INFORMATION GIVEN Start Marker

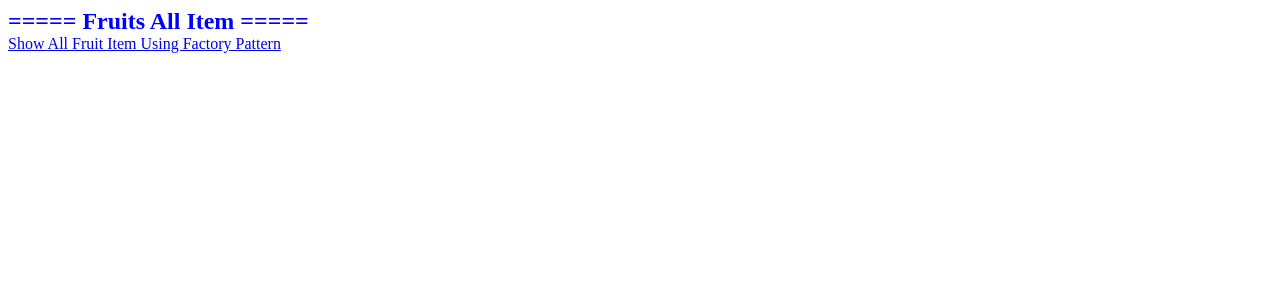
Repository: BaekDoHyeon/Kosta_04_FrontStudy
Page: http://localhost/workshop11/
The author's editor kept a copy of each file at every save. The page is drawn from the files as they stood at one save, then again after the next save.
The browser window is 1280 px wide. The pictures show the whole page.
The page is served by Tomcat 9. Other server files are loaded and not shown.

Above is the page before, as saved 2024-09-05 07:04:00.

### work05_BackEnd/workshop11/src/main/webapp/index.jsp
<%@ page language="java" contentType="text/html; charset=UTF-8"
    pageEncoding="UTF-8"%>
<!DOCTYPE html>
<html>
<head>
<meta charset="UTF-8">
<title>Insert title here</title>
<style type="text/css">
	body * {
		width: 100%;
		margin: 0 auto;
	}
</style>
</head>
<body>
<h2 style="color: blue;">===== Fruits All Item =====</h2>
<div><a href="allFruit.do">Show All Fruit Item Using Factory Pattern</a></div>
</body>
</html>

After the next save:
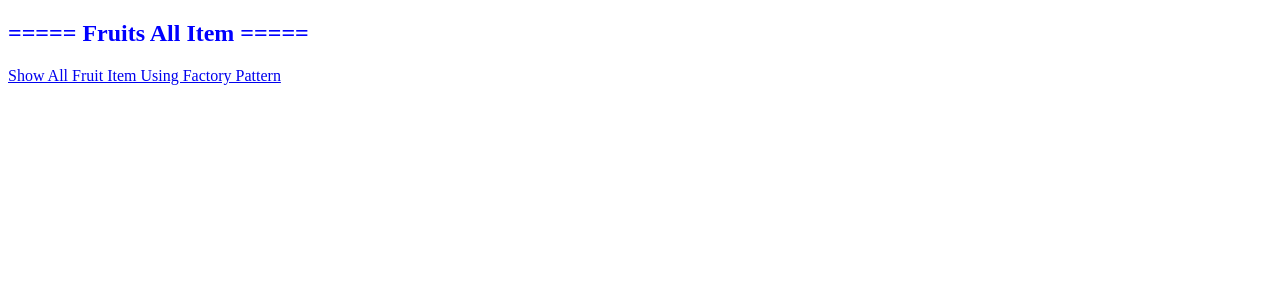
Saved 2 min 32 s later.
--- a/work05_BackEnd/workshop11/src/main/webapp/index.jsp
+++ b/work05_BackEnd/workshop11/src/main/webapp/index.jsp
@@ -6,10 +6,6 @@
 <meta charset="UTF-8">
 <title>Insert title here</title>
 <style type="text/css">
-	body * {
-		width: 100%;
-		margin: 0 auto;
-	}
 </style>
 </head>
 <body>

INFORMATION GIVEN End Marker
INFORMATION GIVEN Start Marker

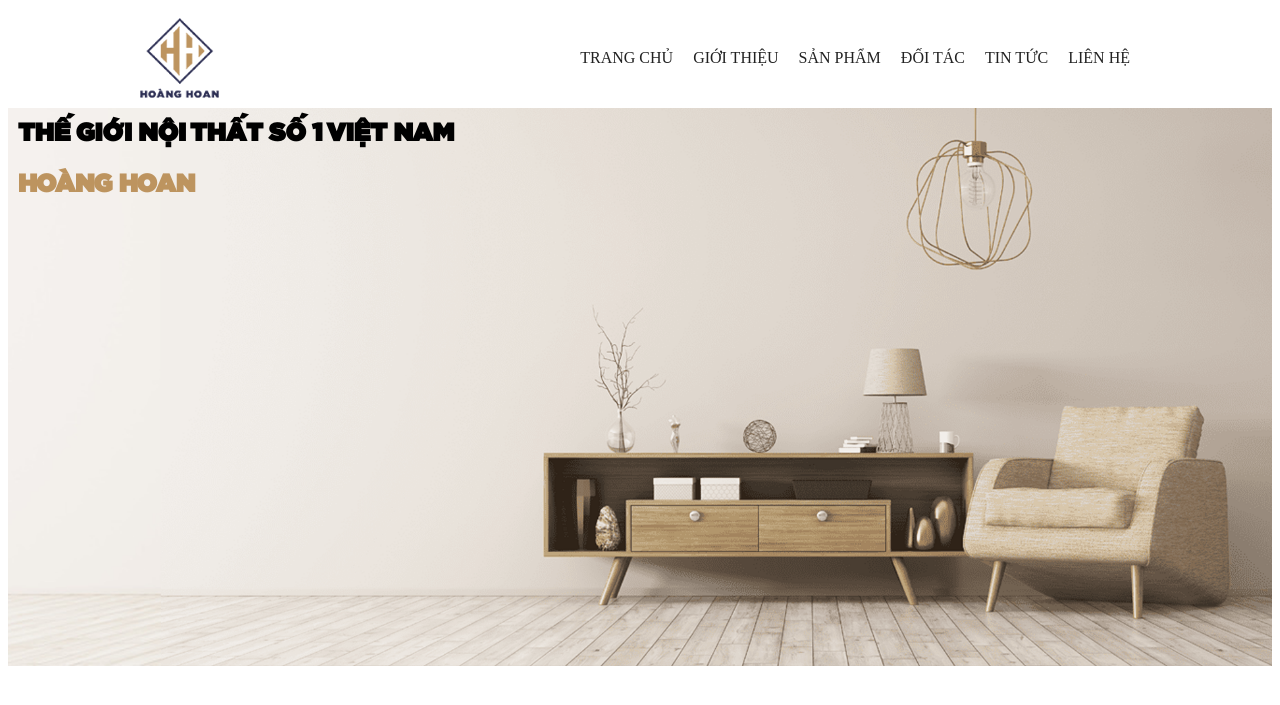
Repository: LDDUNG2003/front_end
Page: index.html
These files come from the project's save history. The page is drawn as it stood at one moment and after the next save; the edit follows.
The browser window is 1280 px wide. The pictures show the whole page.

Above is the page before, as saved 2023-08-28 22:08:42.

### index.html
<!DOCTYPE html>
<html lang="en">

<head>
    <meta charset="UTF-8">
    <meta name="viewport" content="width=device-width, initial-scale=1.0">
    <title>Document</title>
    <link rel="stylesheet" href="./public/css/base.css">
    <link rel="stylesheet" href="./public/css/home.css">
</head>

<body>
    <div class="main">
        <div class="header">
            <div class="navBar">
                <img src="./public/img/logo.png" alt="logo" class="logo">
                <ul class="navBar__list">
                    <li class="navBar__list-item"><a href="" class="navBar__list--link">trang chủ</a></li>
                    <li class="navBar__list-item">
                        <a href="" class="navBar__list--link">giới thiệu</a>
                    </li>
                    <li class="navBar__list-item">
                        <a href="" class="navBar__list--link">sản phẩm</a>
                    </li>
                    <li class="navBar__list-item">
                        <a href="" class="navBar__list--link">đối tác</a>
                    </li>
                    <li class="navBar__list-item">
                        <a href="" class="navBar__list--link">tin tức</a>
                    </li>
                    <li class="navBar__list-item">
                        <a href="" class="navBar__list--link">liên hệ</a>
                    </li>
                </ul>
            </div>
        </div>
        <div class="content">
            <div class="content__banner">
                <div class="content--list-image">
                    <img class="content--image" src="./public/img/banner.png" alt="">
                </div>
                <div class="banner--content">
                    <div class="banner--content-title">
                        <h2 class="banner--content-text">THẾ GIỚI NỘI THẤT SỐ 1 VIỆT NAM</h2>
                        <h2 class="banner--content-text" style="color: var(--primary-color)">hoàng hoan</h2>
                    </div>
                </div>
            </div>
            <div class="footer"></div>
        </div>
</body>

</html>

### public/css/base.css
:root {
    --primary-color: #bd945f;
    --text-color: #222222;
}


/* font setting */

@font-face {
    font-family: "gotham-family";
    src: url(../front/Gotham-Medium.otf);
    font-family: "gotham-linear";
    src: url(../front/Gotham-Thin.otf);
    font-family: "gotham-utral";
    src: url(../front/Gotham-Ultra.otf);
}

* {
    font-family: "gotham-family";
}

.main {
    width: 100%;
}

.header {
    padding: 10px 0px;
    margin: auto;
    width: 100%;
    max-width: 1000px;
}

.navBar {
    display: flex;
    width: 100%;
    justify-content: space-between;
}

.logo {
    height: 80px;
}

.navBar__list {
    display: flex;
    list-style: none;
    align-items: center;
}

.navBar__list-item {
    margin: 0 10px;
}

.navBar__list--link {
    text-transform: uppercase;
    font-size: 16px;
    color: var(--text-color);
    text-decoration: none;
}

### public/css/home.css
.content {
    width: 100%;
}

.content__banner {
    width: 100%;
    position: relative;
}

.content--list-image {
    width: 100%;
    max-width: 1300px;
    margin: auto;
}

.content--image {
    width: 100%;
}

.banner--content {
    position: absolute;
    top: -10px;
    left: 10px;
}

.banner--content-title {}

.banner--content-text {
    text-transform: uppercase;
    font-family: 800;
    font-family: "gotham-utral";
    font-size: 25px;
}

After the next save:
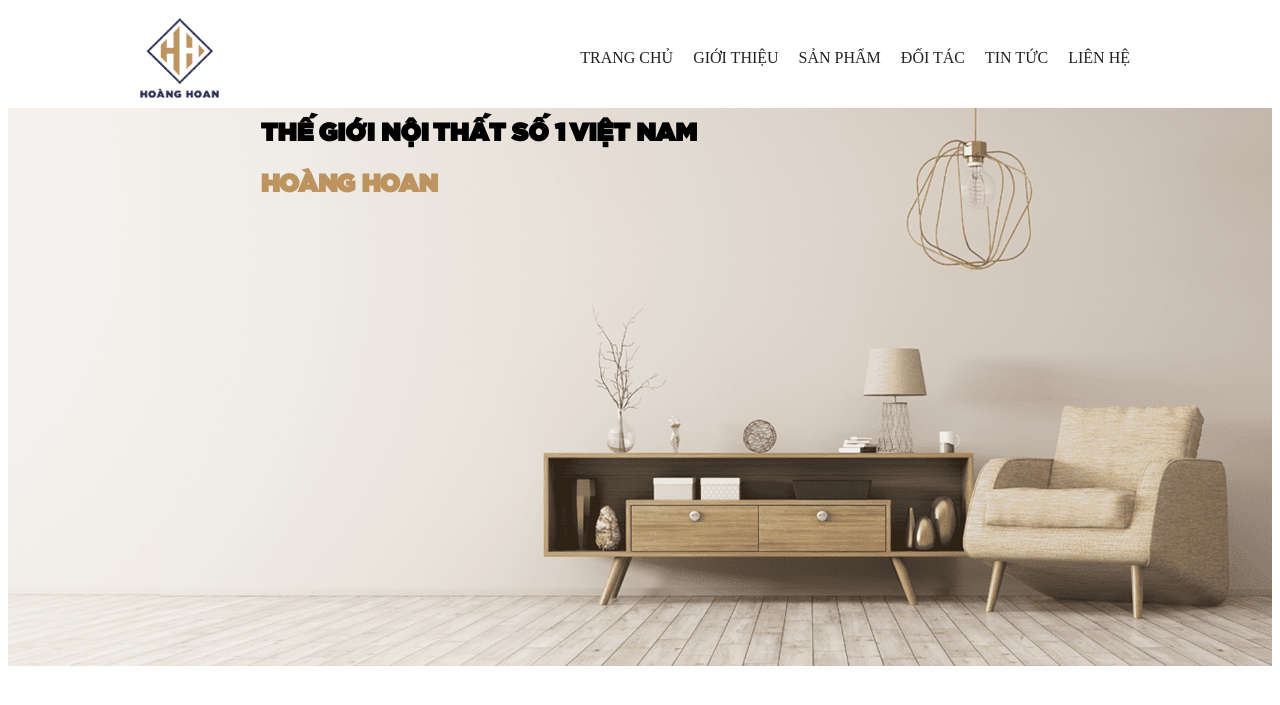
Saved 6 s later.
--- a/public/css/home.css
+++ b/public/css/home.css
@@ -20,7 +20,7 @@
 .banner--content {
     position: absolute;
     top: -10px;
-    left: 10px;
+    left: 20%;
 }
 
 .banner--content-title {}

INFORMATION GIVEN End Marker
INFORMATION GIVEN Start Marker

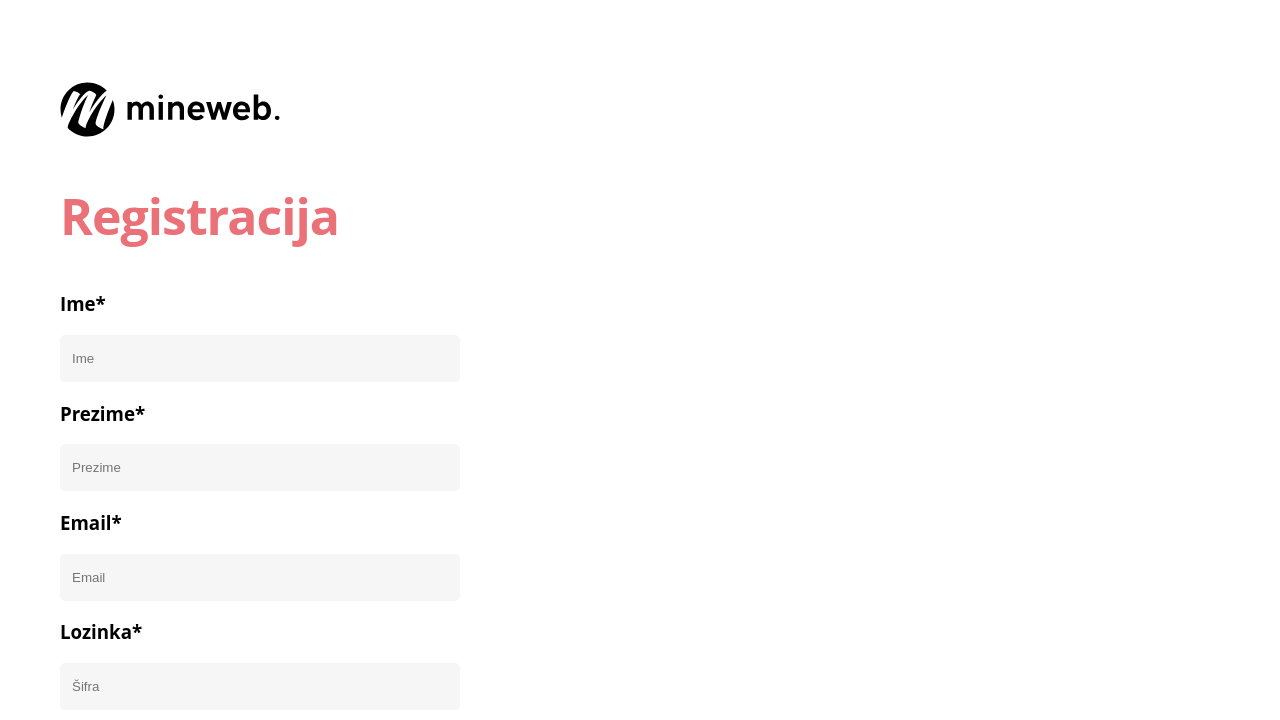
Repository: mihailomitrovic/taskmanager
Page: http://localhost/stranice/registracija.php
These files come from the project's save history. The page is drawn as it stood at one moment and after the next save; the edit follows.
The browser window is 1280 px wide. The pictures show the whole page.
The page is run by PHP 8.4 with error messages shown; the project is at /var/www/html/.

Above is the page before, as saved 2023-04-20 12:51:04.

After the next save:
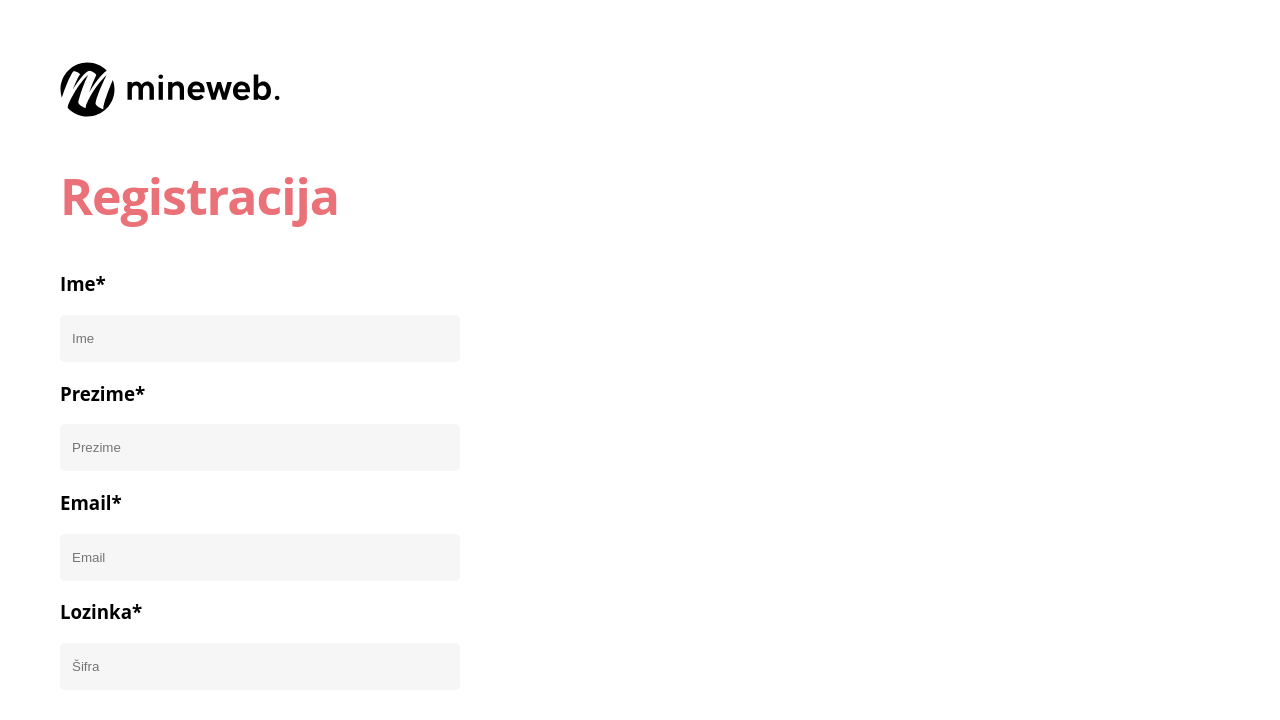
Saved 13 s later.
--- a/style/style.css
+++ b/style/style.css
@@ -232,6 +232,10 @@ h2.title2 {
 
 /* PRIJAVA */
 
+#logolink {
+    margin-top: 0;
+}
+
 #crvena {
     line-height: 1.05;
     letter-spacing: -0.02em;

INFORMATION GIVEN End Marker

▶ REQUIRED ACTION
Now copy each line of the entries that mentions "main".

▶ ANSWER BOX
### work05_BackEnd/workshop11/src/main/webapp/index.jsp
--- a/work05_BackEnd/workshop11/src/main/webapp/index.jsp
+++ b/work05_BackEnd/workshop11/src/main/webapp/index.jsp
    <div class="main">
.main {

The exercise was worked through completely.